___ Dataset entries ___

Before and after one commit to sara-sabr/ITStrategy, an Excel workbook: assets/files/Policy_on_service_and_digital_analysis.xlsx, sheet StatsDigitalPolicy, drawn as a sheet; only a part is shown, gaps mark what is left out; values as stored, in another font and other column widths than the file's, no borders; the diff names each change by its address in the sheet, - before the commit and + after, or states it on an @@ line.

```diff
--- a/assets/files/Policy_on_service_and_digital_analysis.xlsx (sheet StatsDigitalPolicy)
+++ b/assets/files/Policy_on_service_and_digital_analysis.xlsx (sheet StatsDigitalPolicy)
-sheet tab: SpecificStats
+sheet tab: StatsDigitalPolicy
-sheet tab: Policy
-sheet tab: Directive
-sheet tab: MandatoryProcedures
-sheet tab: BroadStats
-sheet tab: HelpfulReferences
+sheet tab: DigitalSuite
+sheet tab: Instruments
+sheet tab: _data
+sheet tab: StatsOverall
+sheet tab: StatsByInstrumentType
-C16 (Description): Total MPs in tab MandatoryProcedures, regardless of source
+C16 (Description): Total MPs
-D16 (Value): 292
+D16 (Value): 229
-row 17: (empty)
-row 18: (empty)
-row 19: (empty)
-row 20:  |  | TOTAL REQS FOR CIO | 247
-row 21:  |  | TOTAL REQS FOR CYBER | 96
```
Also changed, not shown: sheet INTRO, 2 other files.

___
___ Dataset entries ___

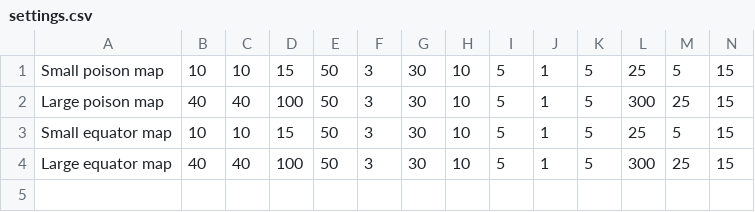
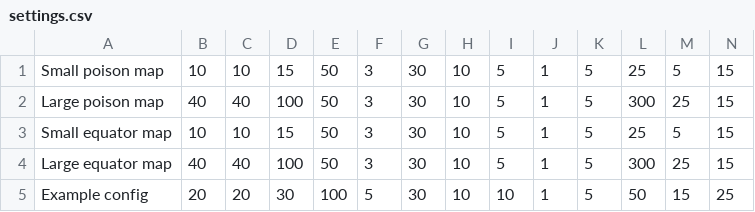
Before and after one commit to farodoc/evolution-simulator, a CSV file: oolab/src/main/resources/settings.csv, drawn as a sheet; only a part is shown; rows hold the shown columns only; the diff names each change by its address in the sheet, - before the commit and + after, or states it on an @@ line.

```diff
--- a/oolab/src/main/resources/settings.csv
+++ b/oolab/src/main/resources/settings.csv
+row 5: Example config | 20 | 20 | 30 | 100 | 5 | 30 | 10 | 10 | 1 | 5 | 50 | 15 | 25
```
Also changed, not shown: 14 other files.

___

Required work: Throughout the records above, find the lines in which the word "main" appears and return them.

Answer to this problem:
Before and after one commit to farodoc/evolution-simulator, a CSV file: oolab/src/main/resources/settings.csv, drawn as a sheet; only a part is shown; rows hold the shown columns only; the diff names each change by its address in the sheet, - before the commit and + after, or states it on an @@ line.
--- a/oolab/src/main/resources/settings.csv
+++ b/oolab/src/main/resources/settings.csv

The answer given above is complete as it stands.